Damore was not the only person to be disciplined after his essay leaked online. Sophir's memo details an email sent to Damore by a fellow Googler reading: "You're a misogynist and a terrible human. I will keep hounding you until one of us is fired. Fuck you."
That employee was given a "final warning" from Google bosses, we're told.
Sophir's memorandum goes on to say Damore's missive was also a liability for Google as not addressing it could have put the company at risk of complaints and legal action from other employees.
"An employer’s good-faith efforts to enforce its lawful anti-discrimination or anti-harassment policies must be afforded particular deference in light of the employer’s duty to comply with state and federal EEO laws," she advised.

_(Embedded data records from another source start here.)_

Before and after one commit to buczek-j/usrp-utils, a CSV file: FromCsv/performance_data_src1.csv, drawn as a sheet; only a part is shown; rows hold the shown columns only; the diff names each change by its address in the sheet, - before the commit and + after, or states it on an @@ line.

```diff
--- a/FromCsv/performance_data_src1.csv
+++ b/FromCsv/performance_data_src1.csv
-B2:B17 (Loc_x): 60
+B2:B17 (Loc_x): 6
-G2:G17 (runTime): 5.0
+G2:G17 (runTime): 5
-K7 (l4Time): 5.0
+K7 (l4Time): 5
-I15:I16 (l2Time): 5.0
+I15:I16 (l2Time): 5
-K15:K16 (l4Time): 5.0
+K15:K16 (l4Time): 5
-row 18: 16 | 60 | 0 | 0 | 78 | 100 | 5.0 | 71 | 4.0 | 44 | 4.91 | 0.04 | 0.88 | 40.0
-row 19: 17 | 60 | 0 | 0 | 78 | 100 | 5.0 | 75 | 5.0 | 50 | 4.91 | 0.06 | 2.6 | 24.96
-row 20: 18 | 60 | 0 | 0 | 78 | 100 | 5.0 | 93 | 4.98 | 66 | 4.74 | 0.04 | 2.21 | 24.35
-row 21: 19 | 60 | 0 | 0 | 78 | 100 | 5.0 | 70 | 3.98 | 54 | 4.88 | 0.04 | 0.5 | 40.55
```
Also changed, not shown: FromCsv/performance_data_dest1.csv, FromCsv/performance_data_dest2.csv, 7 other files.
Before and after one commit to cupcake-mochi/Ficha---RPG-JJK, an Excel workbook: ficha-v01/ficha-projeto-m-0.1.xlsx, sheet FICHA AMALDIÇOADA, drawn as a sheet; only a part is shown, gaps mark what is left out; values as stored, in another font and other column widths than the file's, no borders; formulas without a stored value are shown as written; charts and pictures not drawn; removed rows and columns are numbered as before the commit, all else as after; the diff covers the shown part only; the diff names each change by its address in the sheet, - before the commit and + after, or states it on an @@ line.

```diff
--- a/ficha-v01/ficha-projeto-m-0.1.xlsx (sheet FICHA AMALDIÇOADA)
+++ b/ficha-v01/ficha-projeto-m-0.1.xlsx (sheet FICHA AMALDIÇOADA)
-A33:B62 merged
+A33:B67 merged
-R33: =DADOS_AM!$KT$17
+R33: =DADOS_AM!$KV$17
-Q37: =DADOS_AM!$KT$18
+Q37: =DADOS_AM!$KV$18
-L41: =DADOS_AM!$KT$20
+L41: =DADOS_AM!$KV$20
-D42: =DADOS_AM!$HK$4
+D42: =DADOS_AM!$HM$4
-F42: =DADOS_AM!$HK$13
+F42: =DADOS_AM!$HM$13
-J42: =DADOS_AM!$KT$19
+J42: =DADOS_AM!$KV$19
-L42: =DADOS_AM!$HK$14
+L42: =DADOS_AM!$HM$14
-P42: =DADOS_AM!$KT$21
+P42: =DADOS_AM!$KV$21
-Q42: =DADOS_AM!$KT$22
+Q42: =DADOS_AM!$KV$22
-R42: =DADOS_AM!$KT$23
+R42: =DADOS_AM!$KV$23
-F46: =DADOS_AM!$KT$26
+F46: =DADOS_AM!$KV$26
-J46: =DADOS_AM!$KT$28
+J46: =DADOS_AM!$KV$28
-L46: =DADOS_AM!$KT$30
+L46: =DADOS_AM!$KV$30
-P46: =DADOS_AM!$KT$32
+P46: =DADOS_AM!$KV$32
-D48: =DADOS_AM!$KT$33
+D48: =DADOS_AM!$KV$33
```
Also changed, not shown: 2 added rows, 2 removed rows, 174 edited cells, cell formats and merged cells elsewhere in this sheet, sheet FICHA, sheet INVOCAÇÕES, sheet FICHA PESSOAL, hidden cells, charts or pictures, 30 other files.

"Additionally, employers have a strong interest in promoting diversity and encouraging employees across diverse demographic groups to thrive in their workplaces. In furtherance of these legitimate interests, employers must be permitted to 'nip in the bud' the kinds of employee conduct that could lead to a 'hostile workplace,' rather than waiting until an actionable hostile workplace has been created before taking action."
Ultimately, Sophir concluded, Google was well within its rights to axe Damore, and her memo, dated January, recommended his complaint be dismissed. This would prove to be unnecessary as Damore's camp dropped it themselves, anyway. ®